George Winston and Vince Guaraldi. Two musicians who evoke wildly different memories for me. Guaraldi is famous for his compositions for the classic Peanuts TV specials, especially A Charlie Brown Christmas, a seminal part of my childhood. Jazz pianist Winston was part of the stable at Windham Hill Records in the late 1970s and 80s, a label whose folk and New Age sounds immediately conjure simpler days as I made my first forays into a musical career in college. In 1996, Winston recorded the first volume of Guaraldi tunes, Linus and Lucy. A second solo piano volume of signature Guaraldi tunes, Love Will Come, has recently been released on RCA Victor.
When I think of Guaraldi’s music, I, of course, immediately jump to the jazzy, upbeat tunes he provided for the Peanuts specials. And there are plenty of those jazz-inflected tunes scattered throughout the album. Fans of the TV specials will recognize snippets of familiar melodies, though no one track seems to be a direct quote.
Woodstock’s familiar tune is there, as well as “Time for Love” (an interpretation of the main theme from THERE’S NO TIME FOR LOVE, CHARLIE BROWN), “It Was a short Summer, Charlie Brown,” and “You’re Elected, Charlie Brown.” But “Air Music” (also known as “Surfin’ Snoopy”), which was used in three Peanuts specials, will probably be the most familiar tune.
In addition to the Peanuts tunes, the album contains lyrical jazz, Latin-tinged songs, and bebop. But it is the quiet moments that are particularly lovely. Tracks like “Love Will Come,” “Room At the Bottom,” and “Rain, Rain Go Away” show us the poignant beating of Guaraldi’s heart beneath his inimitable talent.
The liner notes provides a bio of Guaraldi and reminiscences by Winston. The detailed notes by Jay Junker and Winston on each track, including the history of the tunes and the musicals keys, are most impressive.
Like Winston’s work at Windham Hill, the album is a pleasure to listen to. While the piano playing sounds a little heavy-handed at times, that may be a product of the engineering. I personally would have dialed back the bass lines a bit, though the bass does give the recording some depth. But those are minor quibbles. Winston has obvious affection for Guaraldi’s music and it shows in his performances.

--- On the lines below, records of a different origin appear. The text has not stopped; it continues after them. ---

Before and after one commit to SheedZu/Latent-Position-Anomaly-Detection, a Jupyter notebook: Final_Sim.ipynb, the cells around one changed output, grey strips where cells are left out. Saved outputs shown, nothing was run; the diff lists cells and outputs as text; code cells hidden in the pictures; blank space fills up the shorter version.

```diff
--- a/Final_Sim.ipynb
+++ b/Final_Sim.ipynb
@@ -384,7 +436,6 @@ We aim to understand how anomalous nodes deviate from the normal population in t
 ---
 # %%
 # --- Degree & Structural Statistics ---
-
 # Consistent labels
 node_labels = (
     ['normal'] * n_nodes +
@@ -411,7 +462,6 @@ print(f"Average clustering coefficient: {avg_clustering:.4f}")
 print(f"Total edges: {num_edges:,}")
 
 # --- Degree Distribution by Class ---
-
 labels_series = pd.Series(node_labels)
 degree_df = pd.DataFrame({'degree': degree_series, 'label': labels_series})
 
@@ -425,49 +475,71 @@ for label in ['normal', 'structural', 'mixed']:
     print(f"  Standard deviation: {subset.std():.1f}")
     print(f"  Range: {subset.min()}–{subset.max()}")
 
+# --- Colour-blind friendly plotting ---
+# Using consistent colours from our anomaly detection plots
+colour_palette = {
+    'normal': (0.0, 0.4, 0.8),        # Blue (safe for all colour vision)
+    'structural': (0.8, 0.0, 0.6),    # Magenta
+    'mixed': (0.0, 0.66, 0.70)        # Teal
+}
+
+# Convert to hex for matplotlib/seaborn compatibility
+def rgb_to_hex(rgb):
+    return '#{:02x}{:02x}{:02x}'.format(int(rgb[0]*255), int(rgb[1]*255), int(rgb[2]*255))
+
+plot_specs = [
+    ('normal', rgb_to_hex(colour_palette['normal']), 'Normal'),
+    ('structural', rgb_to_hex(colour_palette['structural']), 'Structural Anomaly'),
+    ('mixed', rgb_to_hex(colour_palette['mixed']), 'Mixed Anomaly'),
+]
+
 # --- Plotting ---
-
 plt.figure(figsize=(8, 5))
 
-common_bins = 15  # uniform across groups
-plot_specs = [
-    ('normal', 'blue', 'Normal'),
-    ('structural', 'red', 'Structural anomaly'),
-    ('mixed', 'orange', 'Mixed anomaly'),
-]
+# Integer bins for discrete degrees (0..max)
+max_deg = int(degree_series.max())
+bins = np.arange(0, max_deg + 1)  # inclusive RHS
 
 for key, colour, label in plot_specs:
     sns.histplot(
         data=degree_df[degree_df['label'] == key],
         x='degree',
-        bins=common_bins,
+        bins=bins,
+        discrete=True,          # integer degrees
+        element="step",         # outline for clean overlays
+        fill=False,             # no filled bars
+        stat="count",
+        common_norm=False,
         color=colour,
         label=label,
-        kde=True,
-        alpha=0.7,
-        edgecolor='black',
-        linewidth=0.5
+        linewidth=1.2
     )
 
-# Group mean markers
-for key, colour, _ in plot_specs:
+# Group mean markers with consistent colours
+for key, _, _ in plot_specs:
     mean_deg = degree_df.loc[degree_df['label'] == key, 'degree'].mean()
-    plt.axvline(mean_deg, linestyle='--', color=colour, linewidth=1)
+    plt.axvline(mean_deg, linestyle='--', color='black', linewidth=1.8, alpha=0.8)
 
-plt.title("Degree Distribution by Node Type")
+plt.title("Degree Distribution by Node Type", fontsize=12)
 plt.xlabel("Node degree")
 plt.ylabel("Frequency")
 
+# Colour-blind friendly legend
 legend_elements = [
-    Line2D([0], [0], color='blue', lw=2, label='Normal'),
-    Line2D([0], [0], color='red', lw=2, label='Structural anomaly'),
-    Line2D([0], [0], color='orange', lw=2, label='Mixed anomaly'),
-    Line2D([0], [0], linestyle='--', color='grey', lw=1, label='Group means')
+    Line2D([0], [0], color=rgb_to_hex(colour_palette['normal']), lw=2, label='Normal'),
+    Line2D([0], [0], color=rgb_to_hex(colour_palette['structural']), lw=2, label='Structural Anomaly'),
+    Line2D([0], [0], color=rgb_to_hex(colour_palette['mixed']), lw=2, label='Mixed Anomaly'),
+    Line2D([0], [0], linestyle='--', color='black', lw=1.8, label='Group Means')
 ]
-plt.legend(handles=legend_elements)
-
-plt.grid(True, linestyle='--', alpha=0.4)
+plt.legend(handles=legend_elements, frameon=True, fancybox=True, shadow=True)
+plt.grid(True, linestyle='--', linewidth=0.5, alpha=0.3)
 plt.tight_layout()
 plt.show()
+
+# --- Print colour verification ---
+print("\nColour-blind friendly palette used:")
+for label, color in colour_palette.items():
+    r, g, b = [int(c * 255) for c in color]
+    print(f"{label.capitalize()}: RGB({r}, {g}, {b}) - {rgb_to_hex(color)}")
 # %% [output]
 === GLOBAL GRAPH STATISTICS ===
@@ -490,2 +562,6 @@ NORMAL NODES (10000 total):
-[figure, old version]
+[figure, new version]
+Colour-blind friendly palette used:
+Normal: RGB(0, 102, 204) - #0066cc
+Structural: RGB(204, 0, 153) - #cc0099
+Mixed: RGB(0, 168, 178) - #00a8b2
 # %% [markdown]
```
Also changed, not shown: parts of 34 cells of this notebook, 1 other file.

The question becomes, with recordings of Guaraldi playing his own tunes out there, why purchase Winston’s interpretations? As Winston says in the liner notes, “I want to do what I can to help keep [Guaraldi’s] legacy alive.” Sounds like a pretty good reason to me.